The Luger U-08 pistol is a very recognizable pistol and is usually associated with Nazi Germany and WWII. It was patented in 1904, and is an improvement of an earlier automatic pistol, the 1893 Borchardt C-93 pistol.
German born Hugo Borchardt emmigrated to the U.S. when he was 16, and worked in various engineering and machining positions for Pioneer Breechloading Arms, Singer, and Sharps (where he designed the Sharps-Borchardt rifle). In 1893 , when Borchartd was 49, he moved to Hungary to accept a job with a gun manufacturer named Ludwich Lowe, and there he designed the C-93 semi-automatic pistol.
The C-93 was made in some quantity, but was never accepted for sales to any country's military.
Austrian born Georg Luger worked with Ferdinand von Mannlicher in designing rifles and pistols, and went to work for Ludwich Lowe, the same company the made the C-93. Luger demonstrated the C-93 to U.S. Army representatives in 1897, and listened to the C-93 being criticized for weight, comfort of the 90 degree handle, and doubts about the small caliber bullet.
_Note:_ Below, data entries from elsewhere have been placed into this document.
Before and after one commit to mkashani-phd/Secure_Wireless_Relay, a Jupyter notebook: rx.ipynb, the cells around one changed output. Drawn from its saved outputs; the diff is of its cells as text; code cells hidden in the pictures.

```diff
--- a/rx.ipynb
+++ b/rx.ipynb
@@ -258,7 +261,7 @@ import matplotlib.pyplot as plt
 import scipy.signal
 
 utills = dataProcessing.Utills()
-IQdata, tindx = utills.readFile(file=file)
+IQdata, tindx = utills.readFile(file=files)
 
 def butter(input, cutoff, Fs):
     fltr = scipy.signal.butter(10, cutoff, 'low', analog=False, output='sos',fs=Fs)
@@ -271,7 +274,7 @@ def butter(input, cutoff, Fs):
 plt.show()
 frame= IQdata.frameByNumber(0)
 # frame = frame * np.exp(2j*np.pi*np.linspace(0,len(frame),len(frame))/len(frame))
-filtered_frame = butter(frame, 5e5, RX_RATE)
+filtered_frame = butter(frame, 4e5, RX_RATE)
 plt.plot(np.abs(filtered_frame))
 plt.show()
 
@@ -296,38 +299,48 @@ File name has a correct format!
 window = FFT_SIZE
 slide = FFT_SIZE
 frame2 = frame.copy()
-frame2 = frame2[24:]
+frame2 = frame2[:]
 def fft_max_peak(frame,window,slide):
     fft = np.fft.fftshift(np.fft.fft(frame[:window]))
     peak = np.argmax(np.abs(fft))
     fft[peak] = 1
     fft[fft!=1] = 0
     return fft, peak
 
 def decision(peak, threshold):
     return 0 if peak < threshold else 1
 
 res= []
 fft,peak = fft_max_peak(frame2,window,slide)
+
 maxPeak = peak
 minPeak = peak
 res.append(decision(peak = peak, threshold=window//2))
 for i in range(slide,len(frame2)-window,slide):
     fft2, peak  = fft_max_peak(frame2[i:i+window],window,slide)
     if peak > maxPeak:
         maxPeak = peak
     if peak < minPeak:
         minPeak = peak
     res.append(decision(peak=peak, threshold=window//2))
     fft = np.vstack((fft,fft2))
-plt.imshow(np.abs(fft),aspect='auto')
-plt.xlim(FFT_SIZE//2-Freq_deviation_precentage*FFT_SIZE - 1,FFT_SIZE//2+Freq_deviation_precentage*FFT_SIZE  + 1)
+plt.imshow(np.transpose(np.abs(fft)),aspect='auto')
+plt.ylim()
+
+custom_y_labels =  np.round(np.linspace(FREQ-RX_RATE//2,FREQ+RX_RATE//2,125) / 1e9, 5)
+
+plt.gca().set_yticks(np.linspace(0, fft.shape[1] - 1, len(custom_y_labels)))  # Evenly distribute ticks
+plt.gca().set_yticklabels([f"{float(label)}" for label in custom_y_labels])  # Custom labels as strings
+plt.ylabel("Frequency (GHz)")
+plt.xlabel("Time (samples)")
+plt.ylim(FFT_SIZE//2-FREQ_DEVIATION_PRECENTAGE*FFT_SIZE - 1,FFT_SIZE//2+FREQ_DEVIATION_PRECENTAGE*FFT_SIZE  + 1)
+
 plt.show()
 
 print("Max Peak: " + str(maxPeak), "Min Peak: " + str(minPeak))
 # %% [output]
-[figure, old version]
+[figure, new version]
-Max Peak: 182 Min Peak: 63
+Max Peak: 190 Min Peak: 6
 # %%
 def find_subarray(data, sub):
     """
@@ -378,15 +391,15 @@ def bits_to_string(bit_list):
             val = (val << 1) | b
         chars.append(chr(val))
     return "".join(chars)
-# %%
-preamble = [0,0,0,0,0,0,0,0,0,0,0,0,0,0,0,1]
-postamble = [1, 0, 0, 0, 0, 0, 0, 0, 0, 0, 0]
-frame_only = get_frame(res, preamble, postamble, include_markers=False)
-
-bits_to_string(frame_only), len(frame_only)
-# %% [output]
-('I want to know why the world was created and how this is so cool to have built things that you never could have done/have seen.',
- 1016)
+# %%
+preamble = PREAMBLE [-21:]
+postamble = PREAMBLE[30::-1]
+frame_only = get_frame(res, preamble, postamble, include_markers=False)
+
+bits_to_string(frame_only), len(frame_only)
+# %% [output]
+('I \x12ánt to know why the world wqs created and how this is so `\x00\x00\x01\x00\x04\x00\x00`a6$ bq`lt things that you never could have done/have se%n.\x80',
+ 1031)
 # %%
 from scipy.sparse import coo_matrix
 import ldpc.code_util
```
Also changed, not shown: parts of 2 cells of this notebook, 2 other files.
Luger took those criticisms and redesigned the C-93 into the 9mm Luger U-08. The Luger was patented in the U.S. in 1904, and is the basic form of the Luger used in WWI and WWII.
The Luger was tested for use by the U.S. Army shortly after 1900, but was beaten in the trials by the incredibly rugged Colt 1911. The tests were particularly gruelling, and highlighted the main difference between the Colt 1911 and the Luger. The Luger was accurate, but complicated, with very close tolerances, and very prone to malfunction when dirty. The tests involved shooting in dirt, mud, acid and misshapen rounds, and firing several series of 6000 rounds non-stop, and in that environment the Colt 1911 was superb by comparison.
However the Luger was approved by the German Army, and saw service in WWI and WWII.